Columbia University law professor Anu Bradford has called this the “Brussels effect”—by being the first to regulate, the EU is able to set the de facto global standard, shaping the way the world does business and develops technology. The EU successfully achieved this with its strict data protection regime, the GDPR, which has been copied everywhere from California to India. It hopes to repeat the trick when it comes to AI.
So far, AI regulation in China has been deeply fragmented and piecemeal. Rather than regulating AI as a whole, the country has released individual pieces of legislation whenever a new AI product becomes prominent. That’s why China has one set of rules for algorithmic recommendation services (TikTok-like apps and search engines), another for deepfakes, and yet another for generative AI.
The strength of this approach is it allows Beijing to quickly react to risks emerging from the advances in technology—both for the users and for the government. But the problem is it prevents a more long-term and panoramic perspective from developing.
That could change next year. In June 2023, China’s state council, the top governing body, announced that “an artificial intelligence law” is on its legislative agenda. This law would cover everything—like the AI Act for Europe. Because of its ambitious scope, it’s hard to say how long the legislative process will take. We might see a first draft in 2024, but it might take longer. In the interim, it won’t be surprising if Chinese internet regulators introduce new rules to deal with popular new AI tools or types of content that emerge next year.
So far, very little information about it has been released, but one document could help us predict the new law: scholars from the Chinese Academy of Social Sciences, a state-owned research institute, released an “expert suggestion” version of the Chinese AI law in August. This document proposes a “national AI office” to oversee the development of AI in China, demands a yearly independent “social responsibility report” on foundation models, and sets up a “negative list” of AI areas with higher risks, which companies can’t even research without government approval.
Currently, Chinese AI companies are already subject to plenty of regulations.

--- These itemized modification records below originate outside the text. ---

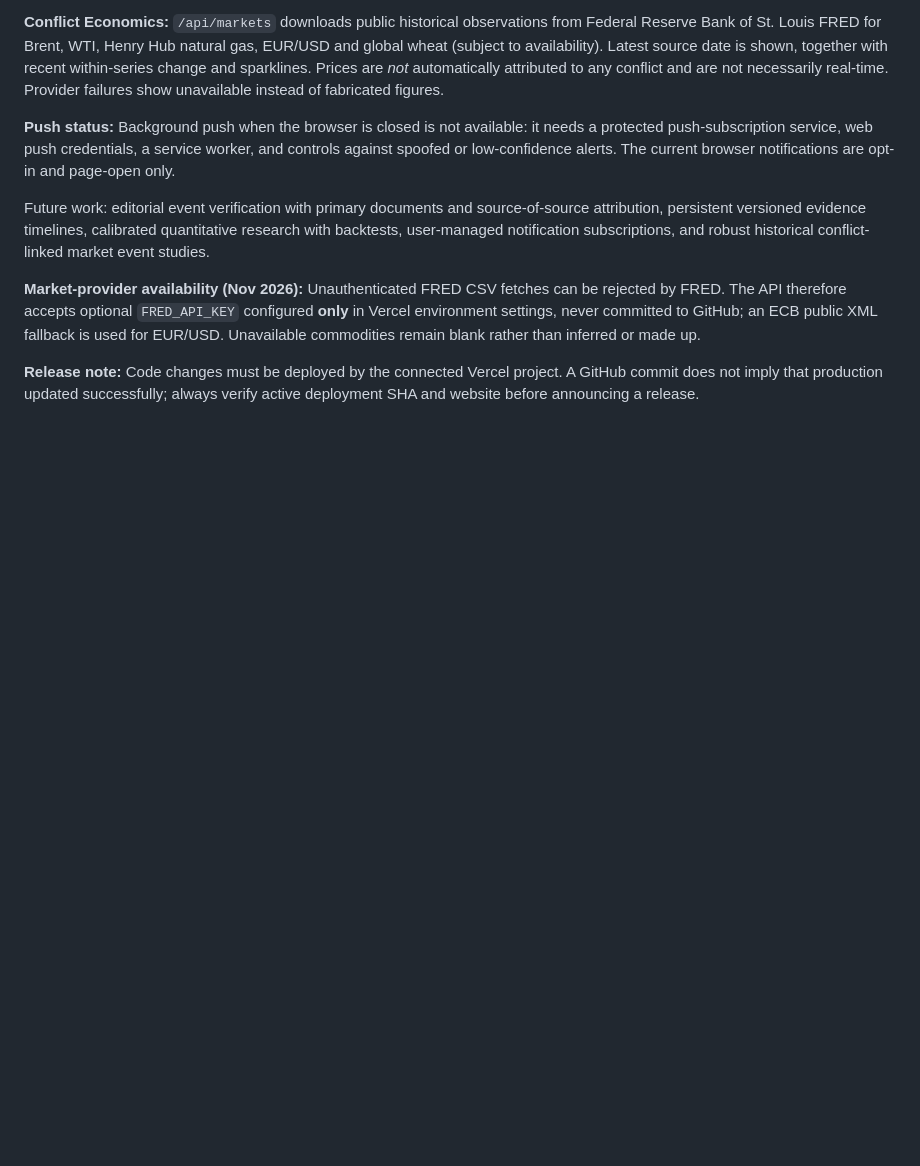
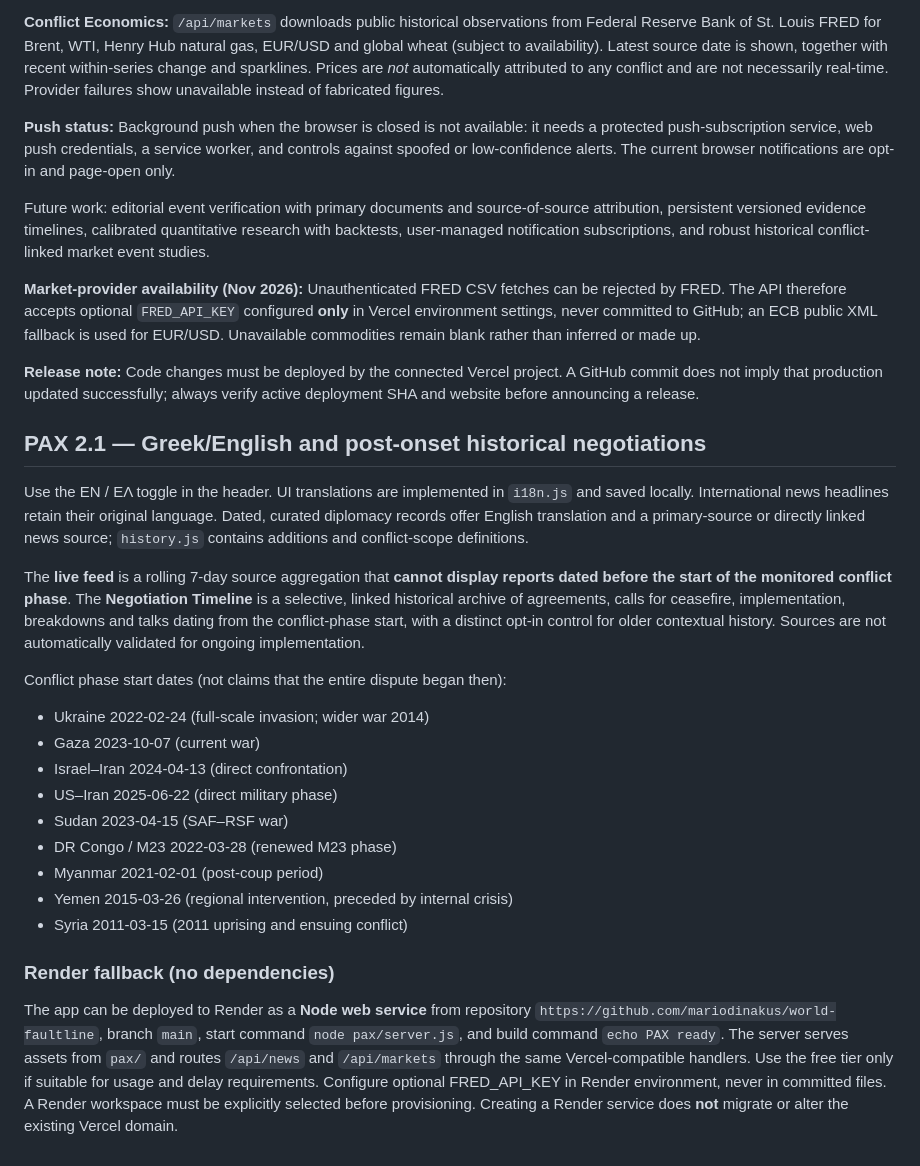
Before and after one commit to mariodinakus/world-faultline, a Markdown page: pax/README.md, the part around the change. Drawn GitHub-style; blank space fills up the shorter version.

Commit message:
Document bilingual PAX, per-conflict historical chronology and Render Node fallback deployment

```diff
--- a/pax/README.md
+++ b/pax/README.md
@@ -56,3 +56,24 @@ Future work: editorial event verification with primary documents and source-of-s
 **Market-provider availability (Nov 2026):** Unauthenticated FRED CSV fetches can be rejected by FRED. The API therefore accepts optional `FRED_API_KEY` configured **only** in Vercel environment settings, never committed to GitHub; an ECB public XML fallback is used for EUR/USD. Unavailable commodities remain blank rather than inferred or made up.
 
 **Release note:** Code changes must be deployed by the connected Vercel project. A GitHub commit does not imply that production updated successfully; always verify active deployment SHA and website before announcing a release.
+
+## PAX 2.1 — Greek/English and post-onset historical negotiations
+
+Use the EN / ΕΛ toggle in the header. UI translations are implemented in `i18n.js` and saved locally. International news headlines retain their original language. Dated, curated diplomacy records offer English translation and a primary-source or directly linked news source; `history.js` contains additions and conflict-scope definitions.
+
+The **live feed** is a rolling 7-day source aggregation that **cannot display reports dated before the start of the monitored conflict phase**. The **Negotiation Timeline** is a selective, linked historical archive of agreements, calls for ceasefire, implementation, breakdowns and talks dating from the conflict-phase start, with a distinct opt-in control for older contextual history. Sources are not automatically validated for ongoing implementation.
+
+Conflict phase start dates (not claims that the entire dispute began then):
+- Ukraine 2022-02-24 (full-scale invasion; wider war 2014)
+- Gaza 2023-10-07 (current war)
+- Israel–Iran 2024-04-13 (direct confrontation)
+- US–Iran 2025-06-22 (direct military phase)
+- Sudan 2023-04-15 (SAF–RSF war)
+- DR Congo / M23 2022-03-28 (renewed M23 phase)
+- Myanmar 2021-02-01 (post-coup period)
+- Yemen 2015-03-26 (regional intervention, preceded by internal crisis)
+- Syria 2011-03-15 (2011 uprising and ensuing conflict)
+
+### Render fallback (no dependencies)
+
+The app can be deployed to Render as a **Node web service** from repository `https://github.com/mariodinakus/world-faultline`, branch `main`, start command `node pax/server.js`, and build command `echo PAX ready`. The server serves assets from `pax/` and routes `/api/news` and `/api/markets` through the same Vercel-compatible handlers. Use the free tier only if suitable for usage and delay requirements. Configure optional FRED_API_KEY in Render environment, never in committed files. A Render workspace must be explicitly selected before provisioning. Creating a Render service does **not** migrate or alter the existing Vercel domain.
```
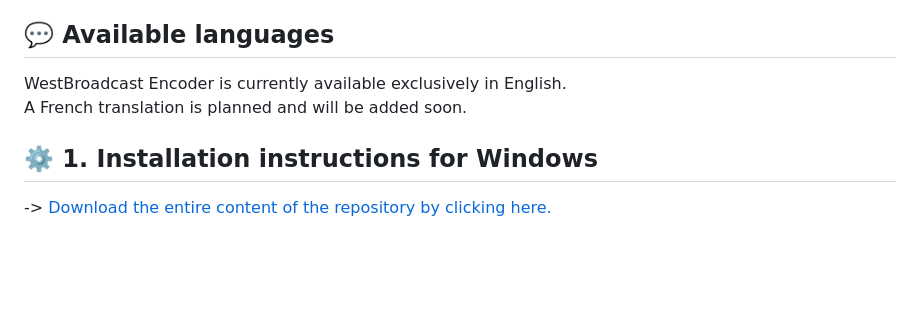
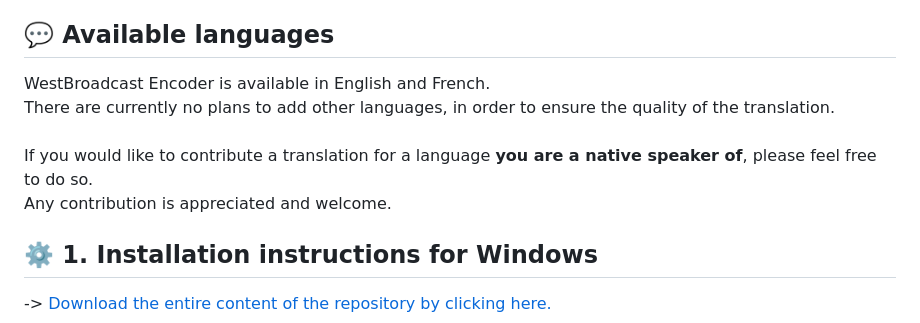
Before and after one commit to LucasGallone/WestBroadcast-Encoder, a Markdown page: README.md, the part around the change. Rendered like a GitHub page; blank space fills up the shorter version.

```diff
--- a/README.md
+++ b/README.md
@@ -55,9 +55,14 @@ MP3, AAC* (AAC-LC, HE-AAC V1, HE-AAC V2), OGG Opus, OGG Vorbis, FLAC, WAV, and M
 • <b>Sending email alerts via SMTP</b> when one of your streams is silent, or the streaming server becomes unavailable.
 > _* AAC encoding requires the Fraunhofer FDK library, which is not included for legal reasons.<br>It can be downloaded directly via the interface or installed manually. Please refer to the Wiki section for details and instructions._
 ## 💬 Available languages
-WestBroadcast Encoder is currently available exclusively in English.
+WestBroadcast Encoder is available in English and French.
 <br>
-A French translation is planned and will be added soon.
+There are currently no plans to add other languages, in order to ensure the quality of the translation.
+<br>
+<br>
+If you would like to contribute a translation for a language **you are a native speaker of**, please feel free to do so.
+<br>
+Any contribution is appreciated and welcome.
 ## ⚙️ 1. Installation instructions for Windows
 -> [Download the entire content of the repository by clicking here.](https://github.com/LucasGallone/WestBroadcast-Encoder/archive/refs/heads/main.zip)
 <br>
```
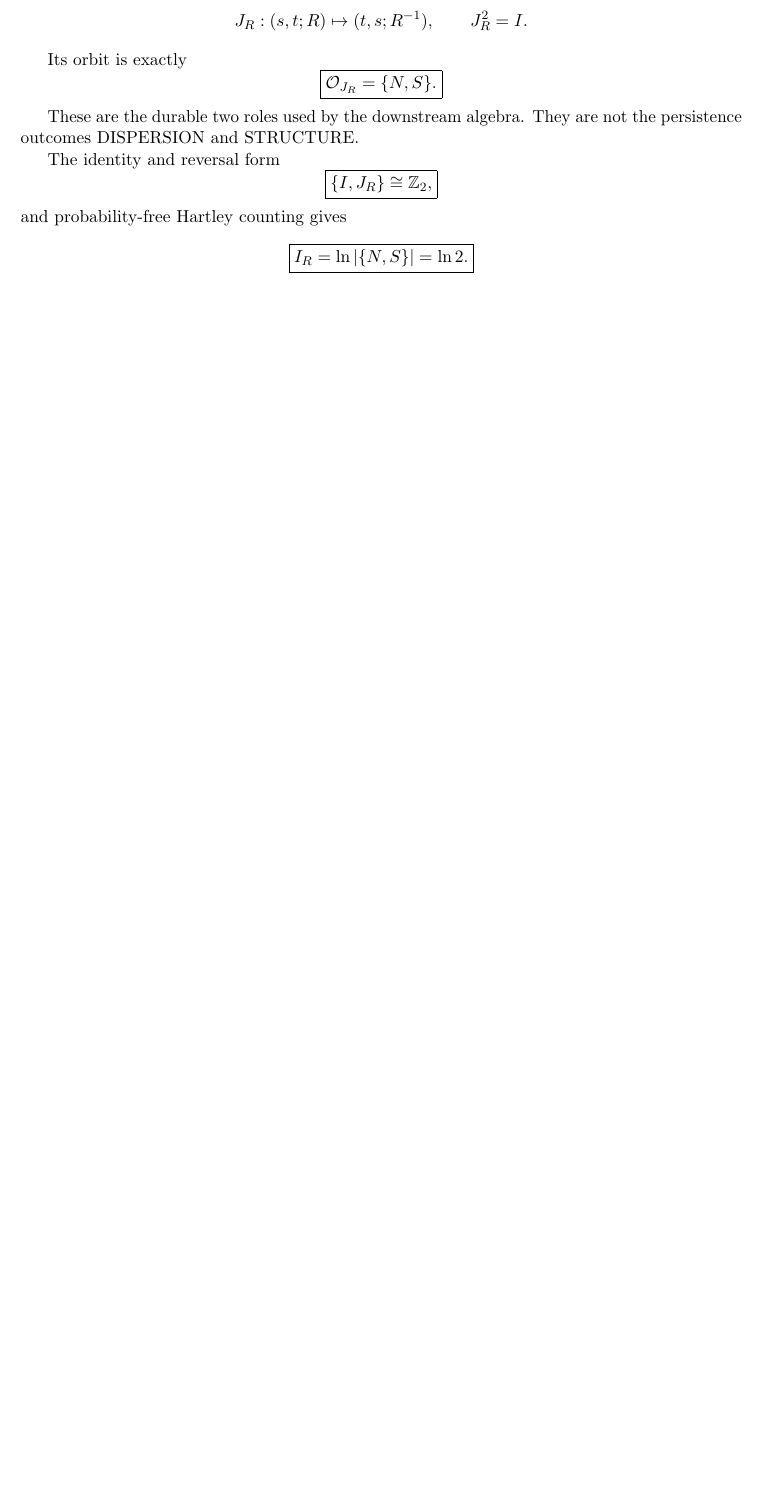
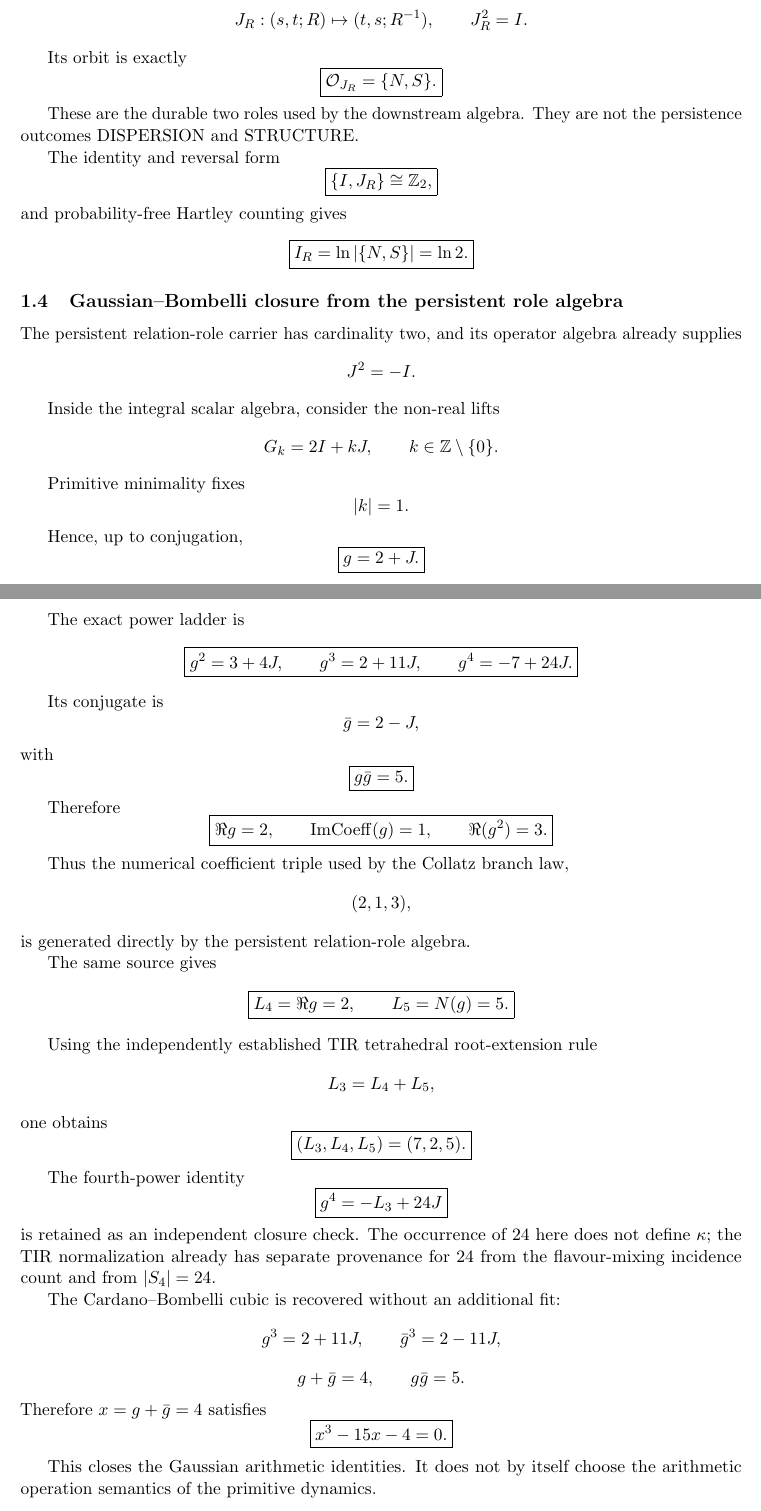
Before and after one commit to AdrianLipa90/Relational-Dynamic-State-Space, a LaTeX paper (monograph/main.tex): part of page 2 of 39 before the commit and two parts of pages 2 and 3 of 40 after it, the two joined at a grey line, cut so that both start at the same text, the shorter picture padded with empty space. Compiled offline with pdfLaTeX.

Commit message:
monograph: integrate Gaussian-Bombelli L-constant and Collatz closure

```diff
--- a/monograph/main.tex
+++ b/monograph/main.tex
@@ -147,6 +147,124 @@ and probability-free Hartley counting gives
 I_R=\ln|\{N,S\}|=\ln2.
 }
 \]
+
+\subsection{Gaussian--Bombelli closure from the persistent role algebra}
+
+The persistent relation-role carrier has cardinality two, and its operator
+algebra already supplies
+\[
+J^2=-I.
+\]
+
+Inside the integral scalar algebra, consider the non-real lifts
+\[
+G_k=2I+kJ,
+\qquad
+k\in\mathbb Z\setminus\{0\}.
+\]
+
+Primitive minimality fixes
+\[
+|k|=1.
+\]
+
+Hence, up to conjugation,
+\[
+\boxed{
+g=2+J.
+}
+\]
+
+The exact power ladder is
+\[
+\boxed{
+g^2=3+4J,
+\qquad
+g^3=2+11J,
+\qquad
+g^4=-7+24J.
+}
+\]
+
+Its conjugate is
+\[
+\bar g=2-J,
+\]
+with
+\[
+\boxed{
+g\bar g=5.
+}
+\]
+
+Therefore
+\[
+\boxed{
+\Re g=2,
+\qquad
+\operatorname{ImCoeff}(g)=1,
+\qquad
+\Re(g^2)=3.
+}
+\]
+
+Thus the numerical coefficient triple used by the Collatz branch law,
+\[
+(2,1,3),
+\]
+is generated directly by the persistent relation-role algebra.
+
+The same source gives
+\[
+\boxed{
+L_4=\Re g=2,
+\qquad
+L_5=N(g)=5.
+}
+\]
+
+Using the independently established TIR tetrahedral root-extension rule
+\[
+L_3=L_4+L_5,
+\]
+one obtains
+\[
+\boxed{
+(L_3,L_4,L_5)=(7,2,5).
+}
+\]
+
+The fourth-power identity
+\[
+\boxed{
+g^4=-L_3+24J
+}
+\]
+is retained as an independent closure check. The occurrence of \(24\) here
+does not define \(\kappa\); the TIR normalization already has separate
+provenance for \(24\) from the flavour-mixing incidence count and from
+\(|S_4|=24\).
+
+The Cardano--Bombelli cubic is recovered without an additional fit:
+\[
+g^3=2+11J,
+\qquad
+\bar g^3=2-11J,
+\]
+\[
+g+\bar g=4,
+\qquad
+g\bar g=5.
+\]
+Therefore \(x=g+\bar g=4\) satisfies
+\[
+\boxed{
+x^3-15x-4=0.
+}
+\]
+
+This closes the Gaussian arithmetic identities. It does not by itself choose
+the arithmetic operation semantics of the primitive dynamics.
 
 \subsection{Conditional source-minimal derivation of the Collatz branches}
 
```
Also changed, not shown: monograph/main.tex (22 more changed lines).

In fact, any foundation model needs to be registered with the government before it can be released to the Chinese public (as of the end of 2023, 22 companies have registered their AI models).
This means that AI in China is no longer a Wild West environment. But exactly how these regulations will be enforced remains uncertain. In the coming year, generative-AI companies will have to try to figure out the compliance reality, especially around safety reviews and IP infringement.